Your little granddaughter is in good health & is for the present with Mrs. Thomson by the special desires of the mother.
A portion of her clothes she desired to be sent to her mother & sisters, & they will be accordingly forwarded in due time.
At present I am so overwhelmed with sorrow that I hardly know what to think or determine, but it is probable that within the next six months I shall visit Massachusetts the place of my birth, & bring my little girl to see her grandparents.
John Marsh was one of those Yankee chameleons who made the years before California statehood so interesting for historians -- and so profitable for himself.
His adherents and critics have staked many a claim: that he was the first to compile a Sioux dictionary; that he was the first Harvard man in the Far West; that his glowing letters about California brought the first wagon train of settlers here long before the Gold Rush; and that he was, if only for a year, the first Yankee-trained physician in Los Angeles.
Marsh inspired a 1930 biography by George D. Lyman and piqued the interest of modern historian Kathleen Mero, who works for the John Marsh Historic Trust in Contra Costa County in Northern California.
"He was an educated man from a blueblood family, the last person you'd expect to be dealing with all the rough and tumble of ... the frontier," Mero said in an interview. "He was hungry for the wilderness, never satisfied, always kept going west."
Until he got to Mexican-governed California. "I have at last found the Far West and intend to end my ramblings here," he wrote to friends back East.
Some Contra Costa County residents want to turn Marsh's mansion into a history center or the centerpiece of a proposed state park dedicated to California pioneers.

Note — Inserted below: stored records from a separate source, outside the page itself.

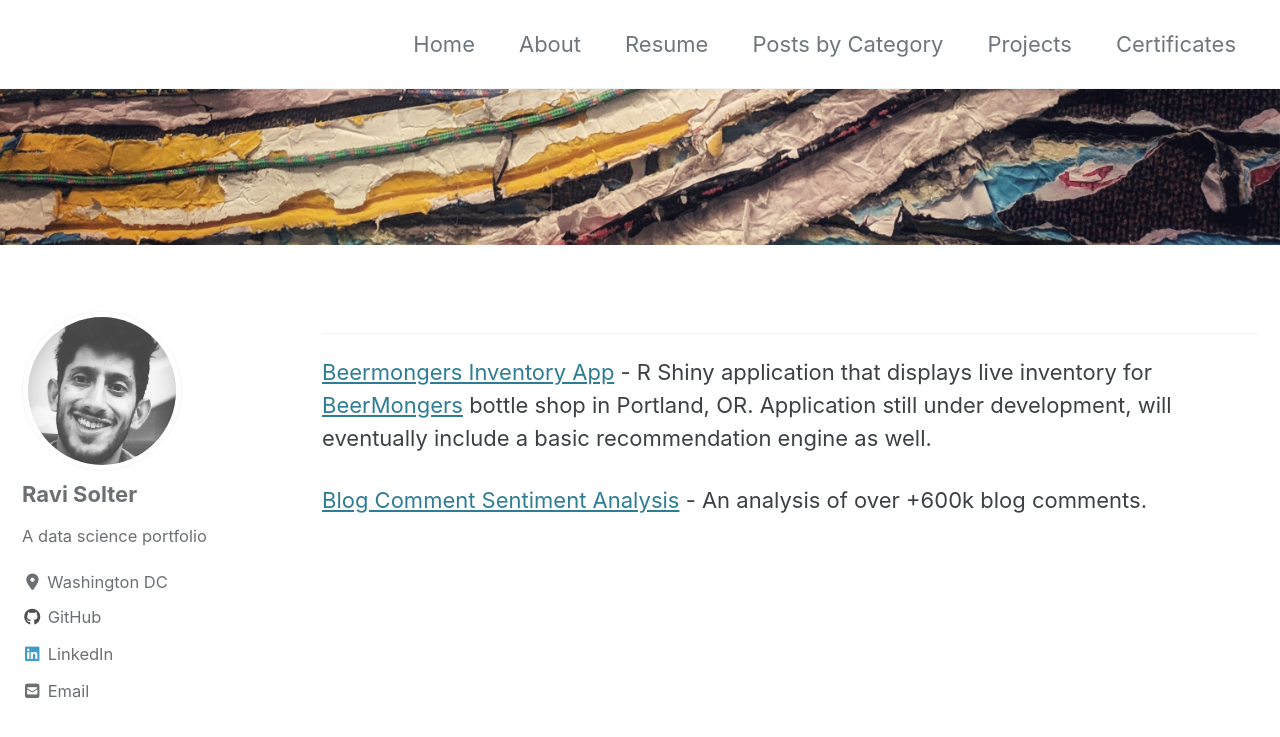
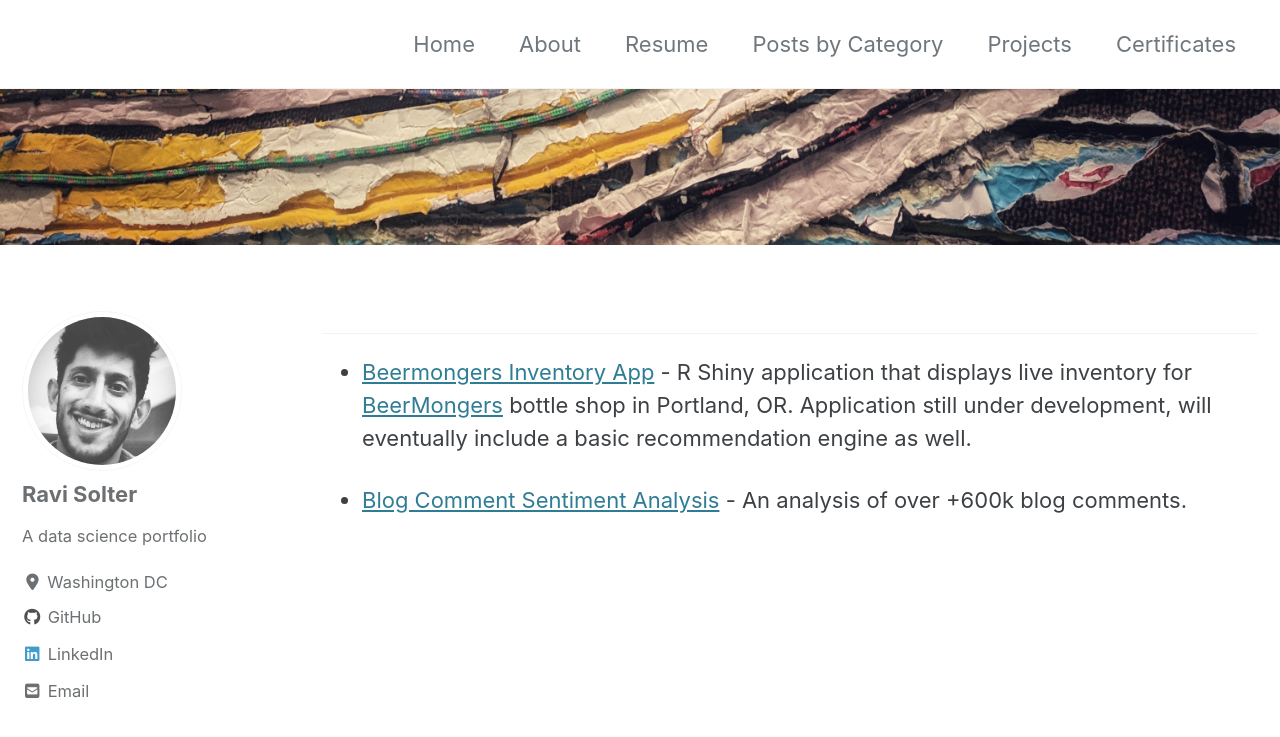
Before and after one commit to rsolter/rsolter.github.io, a Jekyll site: the page built from _pages/projects.md, in a window 1280 px wide and 900 px high. Shown: the top 737 px of the window. Built offline with Jekyll 4.4.1, drawn with Linux system fonts in a browser that asks for light colours; cached includes are drawn as plain includes; nearby versions of some CDN libraries.

Commit message:
formatting bullets

```diff
--- a/_pages/projects.md
+++ b/_pages/projects.md
@@ -11,8 +11,8 @@ header:
 
 ****
 
-[Beermongers Inventory App](https://beermongersbottlelist.shinyapps.io/BM_Inventory/) - R Shiny application that displays live inventory for [BeerMongers](https://www.thebeermongers.com/) bottle shop in Portland, OR. Application still under development, will eventually include a basic recommendation engine as well.
+- [Beermongers Inventory App](https://beermongersbottlelist.shinyapps.io/BM_Inventory/) - R Shiny application that displays live inventory for [BeerMongers](https://www.thebeermongers.com/) bottle shop in Portland, OR. Application still under development, will eventually include a basic recommendation engine as well.
 
 
 
-[Blog Comment Sentiment Analysis](https://rsolter.github.io/BWRAO-Comment-Scraper/) - An analysis of over +600k blog comments.
+- [Blog Comment Sentiment Analysis](https://rsolter.github.io/BWRAO-Comment-Scraper/) - An analysis of over +600k blog comments.
```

The 3,600-acre site, owned by the state, is all that remains of his 50,000-acre holdings.
Born in Danvers, Mass., in 1799, Marsh earned a degree from Harvard in general education and worked as a teacher. For a while, he was an assistant Indian agent for the Winnebago near the Illinois-Wisconsin border, Mero says.
In 1826, Marguerite Deconteaux, a woman of French Canadian and Sioux descent, bore him a son. Charles had two webbed toes, a genetic characteristic in the Marsh family.
Around that time, Marsh got to know Abraham Lincoln in New Salem, Ill. The future president carved a pocketknife for Marsh's son, Mero says.
Sometime between 1828 and 1832, Marsh informally studied medicine for two years under an Army physician in Wisconsin. But after Deconteaux died in 1831, a heartbroken Marsh left the area, Mero says. In his biography, "John Marsh, Pioneer," Lyman had attributed the move to bad debts and accusations of gun-running.
"Lyman did not do a good job summing up Marsh's personality," Mero says. "He ... repeats claims from the journals of others without really looking into it. But of course, he didn't have the databases we have today."